RFC # 692 UCLA CCN

NIC # 32734 June 20, 1975

COMMENTS ON IMP/HOST PROTOCOL CHANGES, (RFCS 687 AND 690)

Basically, the proposed set of changes in RFC 687 seems reasonable, as

are the comments in RFC 690.

The major problem, as pointed out by Postel, is the change in the

combined length of the IMP and Host leaders to a total of 120 bits,

which is not a multiple of both 8 and 36 bits.

The suggested solution is to increase the length of the host to host

protocol leader by 24 bits, creating a total length of 144 bits. The

problem, however, is that the only way of compatibly changing this

length would be to have the IMP either insert or delete the extra 24

bits when converting to/from the old format leader. The problems with

this solution are obvious.

The better solution is to change the length of the new proposed IMP

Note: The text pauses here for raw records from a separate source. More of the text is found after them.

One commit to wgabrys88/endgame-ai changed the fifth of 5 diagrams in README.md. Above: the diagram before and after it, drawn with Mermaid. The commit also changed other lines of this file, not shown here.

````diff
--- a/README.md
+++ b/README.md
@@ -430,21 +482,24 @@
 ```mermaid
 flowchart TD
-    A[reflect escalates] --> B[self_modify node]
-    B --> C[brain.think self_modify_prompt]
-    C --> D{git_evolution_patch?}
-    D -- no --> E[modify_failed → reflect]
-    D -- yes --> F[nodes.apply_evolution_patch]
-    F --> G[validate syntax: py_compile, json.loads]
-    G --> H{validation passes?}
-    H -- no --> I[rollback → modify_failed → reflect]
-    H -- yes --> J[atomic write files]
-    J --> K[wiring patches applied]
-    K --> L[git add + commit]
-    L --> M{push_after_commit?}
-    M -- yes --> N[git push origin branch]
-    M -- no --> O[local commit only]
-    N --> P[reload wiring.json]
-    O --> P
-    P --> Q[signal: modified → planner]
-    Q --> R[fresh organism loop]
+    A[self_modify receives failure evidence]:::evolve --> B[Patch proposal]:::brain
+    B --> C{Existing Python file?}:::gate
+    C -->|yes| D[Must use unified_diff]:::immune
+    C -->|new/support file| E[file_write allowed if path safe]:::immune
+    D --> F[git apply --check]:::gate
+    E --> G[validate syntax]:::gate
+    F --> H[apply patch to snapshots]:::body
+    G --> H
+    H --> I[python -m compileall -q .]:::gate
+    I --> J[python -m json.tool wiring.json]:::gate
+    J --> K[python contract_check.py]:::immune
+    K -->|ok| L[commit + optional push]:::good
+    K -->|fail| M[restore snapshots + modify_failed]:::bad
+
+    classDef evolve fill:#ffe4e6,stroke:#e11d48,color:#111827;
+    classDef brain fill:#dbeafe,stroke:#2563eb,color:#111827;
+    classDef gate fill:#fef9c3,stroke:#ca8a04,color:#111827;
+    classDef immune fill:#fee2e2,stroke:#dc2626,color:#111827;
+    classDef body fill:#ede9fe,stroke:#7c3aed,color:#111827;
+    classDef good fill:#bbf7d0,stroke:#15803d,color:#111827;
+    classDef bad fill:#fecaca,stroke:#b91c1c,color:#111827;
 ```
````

leader. I suggest 104 bits instead of 80 bits. The complaint that 104

is not a multiple of an IMP word is valid, but it should not be that

difficult if the following rules are observed.

1. The last 8 bits are never used to convey information.

2. The network is not required to pass them from source to

destination, or to return them to the source.

3. When sending messages of types other than zero, (irregular

messages), the IMP is allowed to send either 96, 104 or 112 bits

of data, the choice being at the IMP's convenience.

4. Also, if desired, either 96 or 112 could be used as the new

leader length for irregular messages.

It must be faster (and cheaper) to just change the IMP program to handle

a 104 bit leader, than to force additional changes in all hosts using

the standard protocol.

Another suggested extension to the protocol would add a new type of IMP

to Host message. This message has a table of Host names (people type

character strings) and Host network addresses. Send this message(s) to

the Host after each interface reset, or alternatively, it could be a

response to a new Host to IMP request for this information.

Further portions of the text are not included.